EAT C-Sharp Turntable And C-Note Arm
Price: £775 (& Rega RB202 tonearm, £199)
For those new to the world of turntables, you might assume I’m reviewing a new unit called a TecnoDec when, in fact, I’m doing the opposite. I’m reviewing an old turntable called a TecnoDec. This was the last to be designed by the company’s father, John Michell, just before he died in 2003. So, it’s hardly a spring chicken. Why bother, then? Because. Because Michell turntables are notable for the excellence of their engineering, and because I wondered if the TecnoDec could still cut it in today’s market. Finally, because new entrants into the vinyl world may not know about Michell. And they should, frankly.
The TecnoDec is the company’s entry-level design and arrives with a low-noise DC motor and the impedance matched platter of the GyroDec, a solid-plinth design with spindly, damped feet. The acrylic/vinyl platter sits on an oil-pumping inverted bearing and arrives with an arm board for Rega-compatible arms.
There’s an optional record clamp, which I employ for the review. I also grab the company’s own TecnoArm (£650) – a Rega RB202 tonearm is a recommended cheaper alternative. Finished in black acrylic with aluminium metal parts, the turntable weighs in at 4.6kg and spans 490x310x85mm.
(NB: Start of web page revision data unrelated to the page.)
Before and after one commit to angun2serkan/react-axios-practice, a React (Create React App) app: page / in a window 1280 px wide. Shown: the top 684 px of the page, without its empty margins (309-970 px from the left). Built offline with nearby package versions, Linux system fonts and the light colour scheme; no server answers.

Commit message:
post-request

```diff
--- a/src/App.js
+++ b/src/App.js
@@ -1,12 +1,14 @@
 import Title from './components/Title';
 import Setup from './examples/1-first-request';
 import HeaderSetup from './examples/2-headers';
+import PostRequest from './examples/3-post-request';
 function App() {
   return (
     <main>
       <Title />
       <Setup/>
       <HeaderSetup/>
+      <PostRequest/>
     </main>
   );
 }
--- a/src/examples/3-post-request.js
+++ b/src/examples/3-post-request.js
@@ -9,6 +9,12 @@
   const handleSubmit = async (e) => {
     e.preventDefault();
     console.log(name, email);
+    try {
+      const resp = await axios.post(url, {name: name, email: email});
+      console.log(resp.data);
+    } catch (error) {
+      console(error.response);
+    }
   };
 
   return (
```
I begin my sound test by playing a slice of Manchester-based punk via an original pressing of The Fall’s Live At The Witch Trials and the tracks, Frightened. The first impressions I receive from the TecnoDec are two-fold. Firstly, I’m impressed by how clean the overall sound is. There are absolutely no extraneous or loose frequencies populating the music. Because of this, the presentation has a focused air about it. The clean nature of the presentation, apart from the extra elbow room for the performers, gives the music extra air and space to manoeuvre.
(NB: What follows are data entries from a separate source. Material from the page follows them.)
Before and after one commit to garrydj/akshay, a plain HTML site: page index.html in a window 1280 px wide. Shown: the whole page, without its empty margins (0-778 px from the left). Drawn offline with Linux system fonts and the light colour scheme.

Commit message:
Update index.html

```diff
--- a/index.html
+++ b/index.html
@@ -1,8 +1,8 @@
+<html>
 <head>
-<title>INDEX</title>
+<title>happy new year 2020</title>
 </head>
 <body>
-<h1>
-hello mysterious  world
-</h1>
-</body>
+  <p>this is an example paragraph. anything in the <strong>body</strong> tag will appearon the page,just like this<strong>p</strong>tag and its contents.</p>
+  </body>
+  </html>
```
The second impression from the TecnoDec comes courtesy of the bass. It’s not big, powerful or massy in nature. The clean aspect of the sound allows the bass to retain a punch but, in this rock track, it doesn’t hit me across the face. Hence, some rockers might think twice about this fundamental sonic aspect and their own requirements.
As for the other end – the upper-mids and the treble – this portion of the sound frequency isn’t exactly warming in that vinyl sense; instead, I’d class it as ‘cooly neutral’. The electric guitar, which was played on the track in an almost psychotic manner, is stretched and widened. The ear is almost able to hear inside each of the frantically played notes and, while the electric piano might not offer a requisite growl as it hits full pelt, it does provide an impressive articulation nonetheless.
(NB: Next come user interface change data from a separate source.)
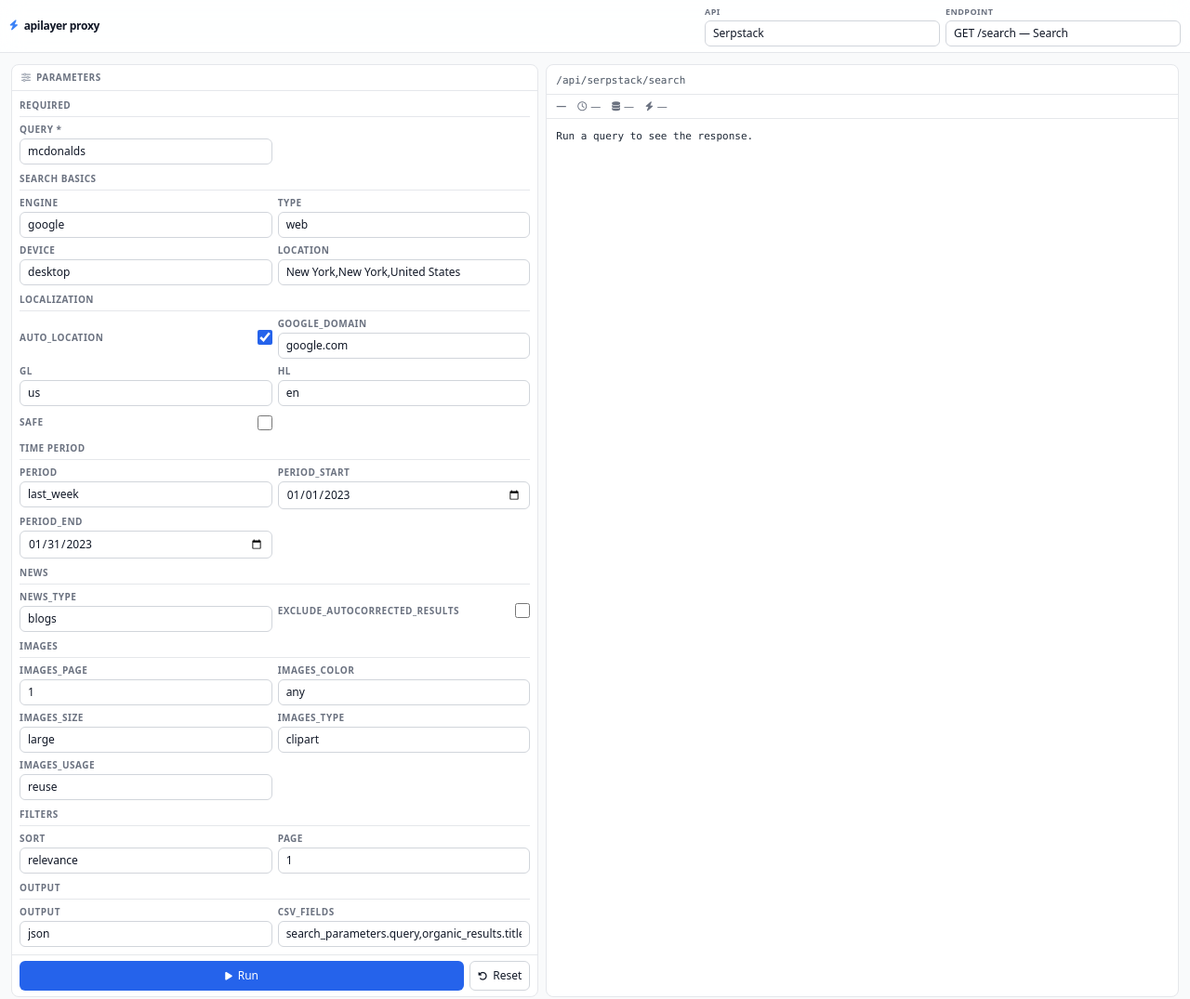
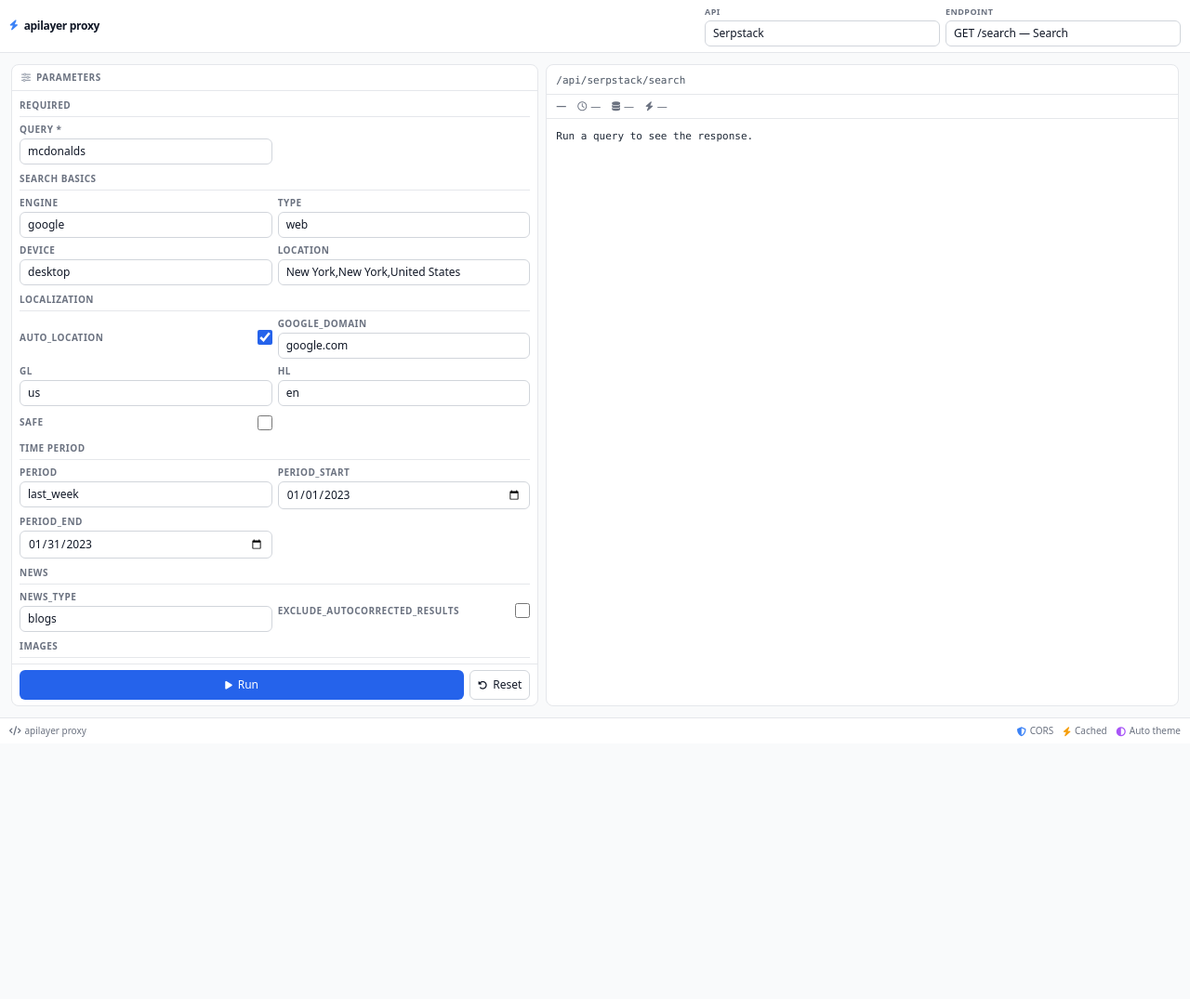
Before and after one commit to rabiya3544-cloud/apilayer-proxy, a website: page public/index.html in a window 1280 px wide. Shown: the top 1075 px of the page at 93% size. After the commit the page ends 800 px from the top, so only its background shows below. Drawn offline with nearby package versions, Linux system fonts and the light colour scheme.

Commit message:
Update index.html

```diff
--- a/public/index.html
+++ b/public/index.html
@@ -8,9 +8,7 @@
 <meta name="theme-color" content="#171717" media="(prefers-color-scheme: dark)">
 <script src="https://cdn.tailwindcss.com"></script>
 <link rel="stylesheet" href="https://cdnjs.cloudflare.com/ajax/libs/font-awesome/6.5.1/css/all.min.css" crossorigin="anonymous" referrerpolicy="no-referrer">
-<script>
-  tailwind.config = { darkMode: "media" };
-</script>
+<script>tailwind.config = { darkMode: "media" };</script>
 <style>
   html { -webkit-text-size-adjust: 100%; }
   body { -webkit-tap-highlight-color: transparent; }
@@ -21,10 +19,10 @@
   select { -webkit-appearance: none; appearance: none; background-image: none; }
 </style>
 </head>
-<body class="min-h-screen flex flex-col bg-gray-50 dark:bg-neutral-950 text-gray-900 dark:text-neutral-100 antialiased text-[13px]">
+<body class="h-dvh flex flex-col overflow-hidden bg-gray-50 dark:bg-neutral-950 text-gray-900 dark:text-neutral-100 antialiased text-[13px]">
 
-<!-- ═══════ HEADER ═══════ -->
-<header class="sticky top-0 z-20 border-b border-gray-200 dark:border-neutral-800 bg-white/85 dark:bg-neutral-900/85 backdrop-blur-md">
+<!-- HEADER — shrink-0, pinned at top by flex layout -->
+<header class="shrink-0 z-20 border-b border-gray-200 dark:border-neutral-800 bg-white/95 dark:bg-neutral-900/95 backdrop-blur-md">
   <div class="mx-auto max-w-7xl px-2.5 py-1.5 flex flex-col sm:flex-row sm:items-center gap-1.5">
     <div class="flex items-center gap-1.5 shrink-0">
       <i class="fa-solid fa-bolt text-blue-500 text-[11px]"></i>
@@ -43,11 +41,11 @@
   </div>
 </header>
 
-<!-- ═══════ MAIN ═══════ -->
-<main class="flex-1 mx-auto max-w-7xl w-full p-2 grid grid-cols-1 gap-2 lg:grid-cols-[minmax(0,1fr)_minmax(0,1.2fr)] lg:p-3 lg:overflow-hidden lg:h-[calc(100vh-6.5rem)]">
+<!-- MAIN — flex-1 fills remaining space, scrolls internally -->
+<main class="flex-1 min-h-0 overflow-y-auto lg:overflow-hidden p-2 grid grid-cols-1 gap-2 content-start lg:content-stretch lg:grid-cols-[minmax(0,1fr)_minmax(0,1.2fr)] lg:grid-rows-1 lg:p-3">
 
-  <!-- ─── Form panel ─── -->
-  <section class="flex flex-col min-h-0 rounded-lg border border-gray-200 dark:border-neutral-800 bg-white dark:bg-neutral-900 overflow-hidden lg:max-h-full">
+  <!-- Form panel -->
+  <section class="flex flex-col rounded-lg border border-gray-200 dark:border-neutral-800 bg-white dark:bg-neutral-900 overflow-hidden lg:min-h-0">
     <div class="px-2.5 py-1.5 border-b border-gray-200 dark:border-neutral-800 flex items-center gap-1.5 shrink-0">
       <i class="fa-solid fa-sliders text-[10px] text-gray-400 dark:text-neutral-500"></i>
       <span class="text-[10px] uppercase tracking-wider font-semibold text-gray-500 dark:text-neutral-400">Parameters</span>
@@ -63,8 +61,8 @@
     </div>
   </section>
 
-  <!-- ─── Response panel ─── -->
-  <section class="flex flex-col min-h-0 rounded-lg border border-gray-200 dark:border-neutral-800 bg-white dark:bg-neutral-900 overflow-hidden lg:max-h-full">
+  <!-- Response panel -->
+  <section class="flex flex-col rounded-lg border border-gray-200 dark:border-neutral-800 bg-white dark:bg-neutral-900 overflow-hidden lg:min-h-0">
     <div class="px-2.5 py-1.5 border-b border-gray-200 dark:border-neutral-800 shrink-0">
       <code id="urlPreview" class="text-[11px] font-mono text-gray-600 dark:text-neutral-400 break-all leading-snug">—</code>
     </div>
@@ -74,12 +72,12 @@
       <span id="size" class="text-gray-500 dark:text-neutral-400"><i class="fa-solid fa-database mr-1 text-[10px]"></i>—</span>
       <span id="cache" class="text-gray-500 dark:text-neutral-400"><i class="fa-solid fa-bolt mr-1 text-[10px]"></i>—</span>
     </div>
-    <pre id="response" class="flex-1 overflow-auto p-2.5 m-0 font-mono text-[11px] leading-relaxed whitespace-pre-wrap break-words text-gray-800 dark:text-neutral-200 min-h-[240px]">Run a query to see the response.</pre>
+    <pre id="response" class="flex-1 min-h-[120px] lg:min-h-0 overflow-auto p-2.5 m-0 font-mono text-[11px] leading-relaxed whitespace-pre-wrap break-words text-gray-800 dark:text-neutral-200">Run a query to see the response.</pre>
   </section>
 </main>
 
-<!-- ═══════ FOOTER ═══════ -->
-<footer class="border-t border-gray-200 dark:border-neutral-800 bg-white dark:bg-neutral-900">
+<!-- FOOTER — shrink-0, always visible at bottom -->
+<footer class="shrink-0 border-t border-gray-200 dark:border-neutral-800 bg-white dark:bg-neutral-900">
   <div class="mx-auto max-w-7xl px-2.5 py-1.5 flex items-center justify-between gap-2 text-[10px] text-gray-500 dark:text-neutral-400">
     <span><i class="fa-solid fa-code mr-1"></i>apilayer proxy</span>
     <span class="flex items-center gap-2.5">
@@ -428,8 +426,7 @@
   endpointSelect.innerHTML = "";
   for (const ep of cfg.endpoints || []) {
     const opt = document.createElement("option");
-    opt.value = ep.id;
-    opt.textContent = ep.label;
+    opt.value = ep.id; opt.textContent = ep.label;
     if (ep.id === currentEndpoint) opt.selected = true;
     endpointSelect.appendChild(opt);
   }
@@ -505,17 +502,14 @@
   for (const section of ep.sections) {
     const sec = document.createElement("div");
     sec.className = "space-y-1.5";
-
     const h = document.createElement("div");
     h.className = "text-[10px] uppercase tracking-wider font-semibold text-gray-500 dark:text-neutral-400 border-b border-gray-200 dark:border-neutral-800 pb-1";
     h.textContent = section.title;
     sec.appendChild(h);
-
     const grid = document.createElement("div");
     grid.className = "grid grid-cols-1 sm:grid-cols-2 gap-1.5";
     for (const f of section.fields) grid.appendChild(buildField(f));
     sec.appendChild(grid);
-
     form.appendChild(sec);
   }
   updatePreview();
```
I then turn to female vocal jazz and Sandra King, warbling the Henry Mancini ditty, The Art Of Love. King’s lead vocal is clear, while her slightly restrictive, nasal quality during crescendos is successfully tracked by the TecnoDec.
The space around the brass section of the backing orchestra gives the trumpets a particularly brassy and tonally fascinating aspect, because it’s plain the trumpets were not recorded in a large auditorium, but in a more restricted studio space. The TecnoDec successfully conveys this nuance. Drums are covered well, and the instrumental separation reveals an acoustic guitar, which often hides itself with other turntable designs.
So is the TecnoDec still relevant? You bet! You can’t keep superb engineering down, and the Michell TecnoDec is certainly that. It does retain a character of its own, and hard rockers may have second thoughts. But if a clean, open soundstage is a priority and you like your bass punchy but informative, with supremely detailed mids, then the TecnoDec is a definite demo subject. Combine that with Michell’s famed after-sales support, and you’ve got one mighty turntable package.
clean and spacious soundstage
Heavy bass fans might think twice